Eight years ago last January Shay was diagnosed with a serious health condition and as a result, had a lung removed. At the time he was living in Meath and he had to travel, while seriously ill, on public transport to and from hospital appointments in Dublin.
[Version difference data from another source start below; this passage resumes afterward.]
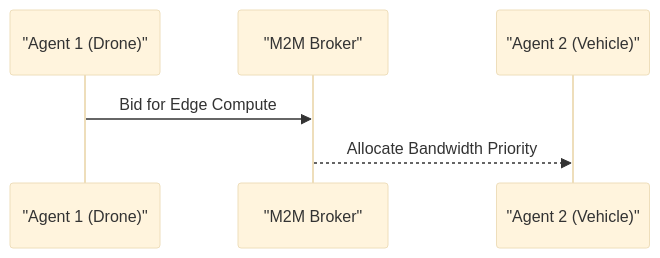
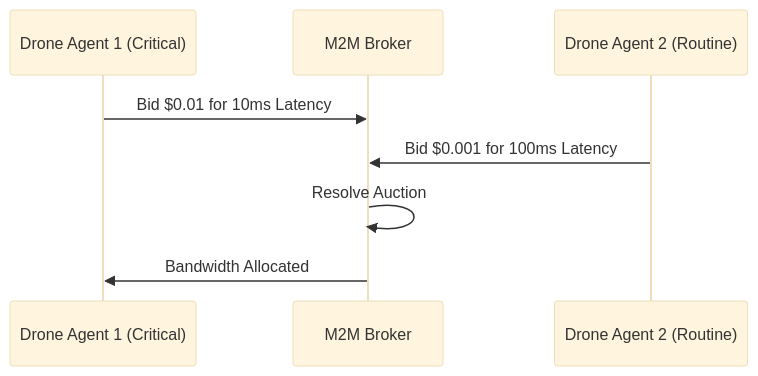
One commit to flouzzy/top-100-ai-startup-ideas changed the second of 2 diagrams in archive/m2m-agent-bandwidth-broker/README.md. Above: the diagram before and after it, drawn with Mermaid (base theme). The commit also changed other lines of this file and 56 other files, not shown here.

````diff
--- a/archive/m2m-agent-bandwidth-broker/README.md
+++ b/archive/m2m-agent-bandwidth-broker/README.md
@@ -37,8 +38,10 @@
 ```mermaid
 sequenceDiagram
-    participant A1 as "Agent 1 (Drone)"
-    participant M as "M2M Broker"
-    participant A2 as "Agent 2 (Vehicle)"
-    A1->>M: Bid for Edge Compute
-    M-->>A2: Allocate Bandwidth Priority
+    participant Agent1 as Drone Agent 1 (Critical)
+    participant Broker as M2M Broker
+    participant Agent2 as Drone Agent 2 (Routine)
+    Agent1->>Broker: Bid $0.01 for 10ms Latency
+    Agent2->>Broker: Bid $0.001 for 100ms Latency
+    Broker->>Broker: Resolve Auction
+    Broker->>Agent1: Bandwidth Allocated
 ```
````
He remembers just how difficult this was when you are already struggling with ill health.
Six years ago, Shay moved to Dromod with his wife and two years ago when his wife came home from an ICA meeting with information on the Care to Drive service, he thought this would be a perfect way to “give something back” and also help people to make appointments for their treatment.
Shay contacted the Irish Cancer Society and attended a meeting in Galway with 50 or so other volunteers where they were informed what the service was, what they would be expected to do and had questions answered.
After garda vetting and meeting other criteria, Shay and his fellow volunteers began their work driving patients to appointments.
That was two years ago and now each night Shay receives a list of available journeys for the coming days and, if he is available he can apply to complete a drive.
If he is approved he finds out about three days before the trip the name and address of the person he will be bringing to the hospital and before the journey he will contact the person, introduce himself as their driver and get directions to their home.
Those he collects could be any age, male or female but everyone has one thing in common, they are undergoing treatment and for them, the Care to Drive service is not just invaluable, it is, quite literally, a lifesaving initiative.
But even though the service has been running for a number of years, there are still people who are unaware of it and the call is ongoing for volunteers to drive.
“I was talking to someone about the service the other day and was told that a lot of people still don't know about it,” he acknowledged.
He said that the reality is that with schools starting back at this time of year, and people finding difficulty in getting time off from work to bring a loved one to a regular hospital appointment for treatment such as chemotherapy, this service is a godsend.
Plus, he says, for the volunteers you get to meet all kinds of people.
“The first thing I do when I pick up someone is turn off the radio,” says Shay.
“It gives people a chance to relax and talk if they want.”
To date Shay has brought people to appointments in Tullamore, Galway, Ballinasloe, Sligo and Dublin.
“I enjoy what I do and I hope to continue volunteering for as long as I can. The way that the people you bring and their families feel when you contact them and say you will collect them for their appointment, they are so grateful. You wouln't believe how much such a service is appreciated.
“I would definitely encourage more people to consider volunteering. I enjoy it and it makes a difference for people at a time when they need help.”